▸ **TASK STATEMENT**: Which lines below contain "shown"? Pull them out.

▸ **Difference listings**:
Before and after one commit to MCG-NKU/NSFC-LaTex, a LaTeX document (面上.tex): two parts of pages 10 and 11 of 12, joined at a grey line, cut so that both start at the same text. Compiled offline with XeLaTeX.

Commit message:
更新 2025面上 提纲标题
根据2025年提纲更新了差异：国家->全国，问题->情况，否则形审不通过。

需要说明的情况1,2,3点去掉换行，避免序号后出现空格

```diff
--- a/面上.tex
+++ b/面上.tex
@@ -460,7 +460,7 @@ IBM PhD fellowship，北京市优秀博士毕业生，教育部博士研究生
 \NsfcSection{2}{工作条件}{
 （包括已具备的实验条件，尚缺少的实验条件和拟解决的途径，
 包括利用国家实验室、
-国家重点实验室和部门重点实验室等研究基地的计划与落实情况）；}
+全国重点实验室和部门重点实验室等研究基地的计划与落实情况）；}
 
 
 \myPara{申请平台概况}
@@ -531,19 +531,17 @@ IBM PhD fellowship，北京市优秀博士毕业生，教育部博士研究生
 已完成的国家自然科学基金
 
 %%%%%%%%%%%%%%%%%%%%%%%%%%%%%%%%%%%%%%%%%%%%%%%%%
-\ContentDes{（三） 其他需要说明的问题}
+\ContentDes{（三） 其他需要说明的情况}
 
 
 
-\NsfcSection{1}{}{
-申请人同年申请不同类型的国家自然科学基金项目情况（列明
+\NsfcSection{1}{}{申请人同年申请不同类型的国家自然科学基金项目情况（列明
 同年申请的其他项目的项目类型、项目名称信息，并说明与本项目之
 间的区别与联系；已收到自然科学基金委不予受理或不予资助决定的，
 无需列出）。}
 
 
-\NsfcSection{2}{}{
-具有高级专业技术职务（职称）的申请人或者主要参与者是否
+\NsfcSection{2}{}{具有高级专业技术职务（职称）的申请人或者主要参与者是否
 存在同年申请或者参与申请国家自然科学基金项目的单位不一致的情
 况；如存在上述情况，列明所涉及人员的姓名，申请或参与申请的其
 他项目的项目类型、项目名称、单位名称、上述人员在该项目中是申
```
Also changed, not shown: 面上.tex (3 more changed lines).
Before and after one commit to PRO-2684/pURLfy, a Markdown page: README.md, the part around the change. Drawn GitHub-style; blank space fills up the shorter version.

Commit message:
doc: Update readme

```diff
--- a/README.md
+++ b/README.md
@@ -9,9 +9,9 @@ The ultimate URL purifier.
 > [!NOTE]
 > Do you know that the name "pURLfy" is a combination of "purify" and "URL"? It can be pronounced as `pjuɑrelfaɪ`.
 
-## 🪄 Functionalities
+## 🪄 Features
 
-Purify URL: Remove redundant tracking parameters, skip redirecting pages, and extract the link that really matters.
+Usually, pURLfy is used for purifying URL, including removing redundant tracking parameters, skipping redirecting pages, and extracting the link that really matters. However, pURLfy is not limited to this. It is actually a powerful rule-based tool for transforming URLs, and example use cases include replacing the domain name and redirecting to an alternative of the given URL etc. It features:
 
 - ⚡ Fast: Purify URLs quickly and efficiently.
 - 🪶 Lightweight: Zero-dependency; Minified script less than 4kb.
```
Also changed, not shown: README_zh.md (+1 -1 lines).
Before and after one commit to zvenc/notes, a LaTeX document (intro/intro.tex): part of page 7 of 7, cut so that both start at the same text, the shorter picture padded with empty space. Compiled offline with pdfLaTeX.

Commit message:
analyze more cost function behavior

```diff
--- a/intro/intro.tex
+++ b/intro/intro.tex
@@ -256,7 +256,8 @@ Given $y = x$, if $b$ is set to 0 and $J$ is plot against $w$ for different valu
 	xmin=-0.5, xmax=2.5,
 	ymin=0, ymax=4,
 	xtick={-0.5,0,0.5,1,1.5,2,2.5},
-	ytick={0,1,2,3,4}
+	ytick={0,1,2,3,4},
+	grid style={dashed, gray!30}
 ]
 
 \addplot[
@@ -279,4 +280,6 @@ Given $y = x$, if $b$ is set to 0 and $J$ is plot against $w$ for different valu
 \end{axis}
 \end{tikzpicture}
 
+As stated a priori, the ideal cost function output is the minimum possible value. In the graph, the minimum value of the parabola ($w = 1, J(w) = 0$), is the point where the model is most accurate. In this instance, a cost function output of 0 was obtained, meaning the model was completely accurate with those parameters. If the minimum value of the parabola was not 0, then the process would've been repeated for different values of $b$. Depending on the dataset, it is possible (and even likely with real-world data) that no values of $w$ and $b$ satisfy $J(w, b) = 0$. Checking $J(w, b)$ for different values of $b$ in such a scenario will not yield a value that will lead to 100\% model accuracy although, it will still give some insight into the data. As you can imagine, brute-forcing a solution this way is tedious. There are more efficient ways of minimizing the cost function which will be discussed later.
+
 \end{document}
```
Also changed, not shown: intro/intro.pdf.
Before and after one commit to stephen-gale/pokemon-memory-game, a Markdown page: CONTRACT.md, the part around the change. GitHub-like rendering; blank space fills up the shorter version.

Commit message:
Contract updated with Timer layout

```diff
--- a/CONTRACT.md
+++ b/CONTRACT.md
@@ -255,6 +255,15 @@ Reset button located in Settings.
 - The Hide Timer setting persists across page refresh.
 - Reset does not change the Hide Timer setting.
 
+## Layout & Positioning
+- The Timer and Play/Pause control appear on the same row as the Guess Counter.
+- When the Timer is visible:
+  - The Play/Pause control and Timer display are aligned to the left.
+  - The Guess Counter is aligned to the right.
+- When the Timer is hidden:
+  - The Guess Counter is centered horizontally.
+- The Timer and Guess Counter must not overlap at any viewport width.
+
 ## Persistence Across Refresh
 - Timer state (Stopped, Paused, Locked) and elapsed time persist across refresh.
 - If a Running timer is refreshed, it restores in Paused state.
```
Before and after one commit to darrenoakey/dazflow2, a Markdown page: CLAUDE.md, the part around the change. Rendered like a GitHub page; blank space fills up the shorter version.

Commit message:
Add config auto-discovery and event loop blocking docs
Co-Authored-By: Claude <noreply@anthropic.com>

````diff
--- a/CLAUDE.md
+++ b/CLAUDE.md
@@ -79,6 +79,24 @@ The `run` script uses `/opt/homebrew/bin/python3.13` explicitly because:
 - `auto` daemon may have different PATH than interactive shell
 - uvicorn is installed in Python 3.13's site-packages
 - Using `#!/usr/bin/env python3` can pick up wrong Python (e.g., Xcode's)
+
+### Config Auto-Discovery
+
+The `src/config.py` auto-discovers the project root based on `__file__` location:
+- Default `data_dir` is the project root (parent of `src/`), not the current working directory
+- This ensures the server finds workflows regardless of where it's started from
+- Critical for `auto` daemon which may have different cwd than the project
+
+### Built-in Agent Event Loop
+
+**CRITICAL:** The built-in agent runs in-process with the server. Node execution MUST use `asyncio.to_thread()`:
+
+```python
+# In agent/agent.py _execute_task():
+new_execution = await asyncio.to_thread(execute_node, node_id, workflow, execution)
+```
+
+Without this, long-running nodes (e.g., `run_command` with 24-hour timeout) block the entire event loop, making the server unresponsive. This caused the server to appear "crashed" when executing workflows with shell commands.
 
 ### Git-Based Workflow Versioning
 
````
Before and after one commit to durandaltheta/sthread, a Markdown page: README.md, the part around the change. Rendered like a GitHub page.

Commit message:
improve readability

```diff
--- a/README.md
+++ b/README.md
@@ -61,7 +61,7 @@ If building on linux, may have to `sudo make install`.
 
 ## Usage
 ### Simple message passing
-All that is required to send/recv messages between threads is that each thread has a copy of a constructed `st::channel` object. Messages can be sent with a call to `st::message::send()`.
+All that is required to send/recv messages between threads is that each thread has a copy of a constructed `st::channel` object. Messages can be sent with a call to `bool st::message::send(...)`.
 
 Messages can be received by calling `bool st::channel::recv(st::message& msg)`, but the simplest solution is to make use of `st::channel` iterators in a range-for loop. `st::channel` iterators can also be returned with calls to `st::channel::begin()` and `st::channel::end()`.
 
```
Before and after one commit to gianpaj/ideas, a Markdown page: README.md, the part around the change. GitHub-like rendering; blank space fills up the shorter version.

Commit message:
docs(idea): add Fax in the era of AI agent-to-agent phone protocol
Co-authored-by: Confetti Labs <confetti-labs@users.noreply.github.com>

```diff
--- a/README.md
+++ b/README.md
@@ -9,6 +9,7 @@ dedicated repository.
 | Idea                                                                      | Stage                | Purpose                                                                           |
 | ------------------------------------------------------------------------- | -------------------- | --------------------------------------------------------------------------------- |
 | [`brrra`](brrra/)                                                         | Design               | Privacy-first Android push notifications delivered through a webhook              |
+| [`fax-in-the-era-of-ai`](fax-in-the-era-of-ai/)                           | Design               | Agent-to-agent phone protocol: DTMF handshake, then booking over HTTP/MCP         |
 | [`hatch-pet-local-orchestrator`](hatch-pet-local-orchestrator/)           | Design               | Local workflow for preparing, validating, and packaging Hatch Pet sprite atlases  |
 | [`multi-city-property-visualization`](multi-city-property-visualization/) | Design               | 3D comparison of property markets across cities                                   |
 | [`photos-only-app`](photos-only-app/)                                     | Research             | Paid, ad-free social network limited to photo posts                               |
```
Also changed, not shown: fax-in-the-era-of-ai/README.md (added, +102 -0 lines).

▸ **ANSWER SPACE**:
Also changed, not shown: 面上.tex (3 more changed lines).
Also changed, not shown: README_zh.md (+1 -1 lines).
Also changed, not shown: intro/intro.pdf.
Also changed, not shown: fax-in-the-era-of-ai/README.md (added, +102 -0 lines).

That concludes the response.